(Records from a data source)
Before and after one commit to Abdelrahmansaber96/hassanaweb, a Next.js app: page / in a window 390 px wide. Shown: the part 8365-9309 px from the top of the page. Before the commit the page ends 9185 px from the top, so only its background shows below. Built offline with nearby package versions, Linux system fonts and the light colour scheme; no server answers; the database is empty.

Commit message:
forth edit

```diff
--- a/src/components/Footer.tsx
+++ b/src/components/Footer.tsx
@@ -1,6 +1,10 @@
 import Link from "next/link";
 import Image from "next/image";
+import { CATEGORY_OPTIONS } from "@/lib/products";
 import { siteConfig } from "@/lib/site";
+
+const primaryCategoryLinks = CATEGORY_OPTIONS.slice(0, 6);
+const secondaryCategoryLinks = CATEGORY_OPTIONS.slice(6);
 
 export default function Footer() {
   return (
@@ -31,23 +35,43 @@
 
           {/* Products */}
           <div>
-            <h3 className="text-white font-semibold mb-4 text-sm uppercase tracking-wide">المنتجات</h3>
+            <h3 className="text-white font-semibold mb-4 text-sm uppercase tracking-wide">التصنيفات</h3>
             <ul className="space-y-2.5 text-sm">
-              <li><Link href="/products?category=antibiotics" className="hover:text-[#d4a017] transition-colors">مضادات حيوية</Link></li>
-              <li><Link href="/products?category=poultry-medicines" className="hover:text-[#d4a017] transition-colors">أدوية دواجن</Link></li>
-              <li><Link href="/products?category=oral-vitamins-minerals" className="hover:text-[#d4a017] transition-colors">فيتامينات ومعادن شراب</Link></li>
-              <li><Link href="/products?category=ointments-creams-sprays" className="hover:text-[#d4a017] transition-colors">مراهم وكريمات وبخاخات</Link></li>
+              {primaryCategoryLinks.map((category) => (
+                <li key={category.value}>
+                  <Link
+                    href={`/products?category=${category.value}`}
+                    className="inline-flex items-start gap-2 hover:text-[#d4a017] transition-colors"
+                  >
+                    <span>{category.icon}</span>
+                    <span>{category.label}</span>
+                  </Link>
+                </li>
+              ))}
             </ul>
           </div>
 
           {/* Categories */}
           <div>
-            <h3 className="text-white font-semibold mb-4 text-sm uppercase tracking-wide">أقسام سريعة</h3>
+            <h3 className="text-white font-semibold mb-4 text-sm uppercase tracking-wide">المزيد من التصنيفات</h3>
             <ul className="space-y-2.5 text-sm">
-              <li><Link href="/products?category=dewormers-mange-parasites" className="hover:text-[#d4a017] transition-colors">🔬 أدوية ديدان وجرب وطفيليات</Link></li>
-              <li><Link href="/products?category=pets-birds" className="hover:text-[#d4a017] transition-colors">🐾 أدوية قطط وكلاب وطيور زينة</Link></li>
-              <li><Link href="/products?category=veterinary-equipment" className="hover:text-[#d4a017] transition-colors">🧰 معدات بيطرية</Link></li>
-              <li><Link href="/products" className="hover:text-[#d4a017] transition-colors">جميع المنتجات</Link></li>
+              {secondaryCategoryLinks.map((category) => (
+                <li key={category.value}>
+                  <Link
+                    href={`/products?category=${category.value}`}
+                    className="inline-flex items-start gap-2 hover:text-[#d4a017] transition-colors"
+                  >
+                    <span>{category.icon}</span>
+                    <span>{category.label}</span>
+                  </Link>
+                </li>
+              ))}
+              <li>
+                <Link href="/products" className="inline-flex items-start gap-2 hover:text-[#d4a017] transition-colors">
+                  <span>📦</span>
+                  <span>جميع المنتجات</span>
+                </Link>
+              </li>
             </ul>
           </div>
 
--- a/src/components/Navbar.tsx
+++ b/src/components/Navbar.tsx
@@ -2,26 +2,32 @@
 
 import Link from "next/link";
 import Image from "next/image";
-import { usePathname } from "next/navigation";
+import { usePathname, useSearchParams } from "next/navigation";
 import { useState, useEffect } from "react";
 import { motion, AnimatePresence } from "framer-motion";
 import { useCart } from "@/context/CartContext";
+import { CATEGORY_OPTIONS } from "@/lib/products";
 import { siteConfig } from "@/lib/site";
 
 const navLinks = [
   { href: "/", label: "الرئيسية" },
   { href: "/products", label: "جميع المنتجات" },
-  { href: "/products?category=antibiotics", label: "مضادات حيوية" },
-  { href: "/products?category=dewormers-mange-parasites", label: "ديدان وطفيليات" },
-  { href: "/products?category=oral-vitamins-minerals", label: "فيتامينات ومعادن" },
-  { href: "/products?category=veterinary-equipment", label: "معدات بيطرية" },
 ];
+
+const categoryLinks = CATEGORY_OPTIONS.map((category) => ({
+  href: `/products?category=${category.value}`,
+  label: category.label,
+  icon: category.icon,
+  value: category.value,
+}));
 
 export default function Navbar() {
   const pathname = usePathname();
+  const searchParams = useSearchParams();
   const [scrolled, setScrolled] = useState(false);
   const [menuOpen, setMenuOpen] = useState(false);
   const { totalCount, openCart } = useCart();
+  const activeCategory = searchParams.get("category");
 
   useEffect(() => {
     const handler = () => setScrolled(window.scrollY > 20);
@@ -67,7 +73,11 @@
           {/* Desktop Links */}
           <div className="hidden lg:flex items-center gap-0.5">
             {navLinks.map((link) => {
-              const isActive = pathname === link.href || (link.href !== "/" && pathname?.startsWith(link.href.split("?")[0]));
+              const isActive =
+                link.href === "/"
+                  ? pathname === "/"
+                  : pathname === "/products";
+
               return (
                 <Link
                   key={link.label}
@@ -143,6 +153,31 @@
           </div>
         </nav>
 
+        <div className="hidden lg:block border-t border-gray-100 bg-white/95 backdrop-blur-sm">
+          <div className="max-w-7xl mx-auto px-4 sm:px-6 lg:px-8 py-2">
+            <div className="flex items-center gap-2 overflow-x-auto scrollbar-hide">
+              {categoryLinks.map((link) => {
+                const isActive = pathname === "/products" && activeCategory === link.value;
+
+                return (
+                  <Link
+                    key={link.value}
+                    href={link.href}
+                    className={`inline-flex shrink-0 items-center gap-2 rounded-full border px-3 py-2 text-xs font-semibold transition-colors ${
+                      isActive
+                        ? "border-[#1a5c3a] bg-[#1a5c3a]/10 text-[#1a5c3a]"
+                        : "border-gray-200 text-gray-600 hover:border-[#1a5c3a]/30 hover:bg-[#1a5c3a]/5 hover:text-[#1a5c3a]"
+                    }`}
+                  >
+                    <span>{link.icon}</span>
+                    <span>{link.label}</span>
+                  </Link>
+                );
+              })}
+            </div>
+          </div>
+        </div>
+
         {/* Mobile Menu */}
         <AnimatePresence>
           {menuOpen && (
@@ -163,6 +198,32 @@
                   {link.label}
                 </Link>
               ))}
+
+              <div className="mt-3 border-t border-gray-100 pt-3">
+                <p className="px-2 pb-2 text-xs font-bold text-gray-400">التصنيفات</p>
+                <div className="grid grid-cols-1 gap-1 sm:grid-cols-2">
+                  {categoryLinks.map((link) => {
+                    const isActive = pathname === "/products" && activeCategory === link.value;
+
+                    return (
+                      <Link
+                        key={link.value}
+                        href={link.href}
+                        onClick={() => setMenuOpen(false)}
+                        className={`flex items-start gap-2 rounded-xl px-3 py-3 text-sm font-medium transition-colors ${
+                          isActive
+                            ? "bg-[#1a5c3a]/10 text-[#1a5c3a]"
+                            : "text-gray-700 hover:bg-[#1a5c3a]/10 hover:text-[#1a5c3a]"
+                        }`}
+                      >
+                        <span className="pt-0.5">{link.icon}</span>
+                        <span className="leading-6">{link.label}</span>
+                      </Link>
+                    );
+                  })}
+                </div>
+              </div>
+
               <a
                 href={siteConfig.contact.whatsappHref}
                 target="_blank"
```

Exercise requirements
Tally the lines in the data that contain the string "value". Report only the total.

Completed task
10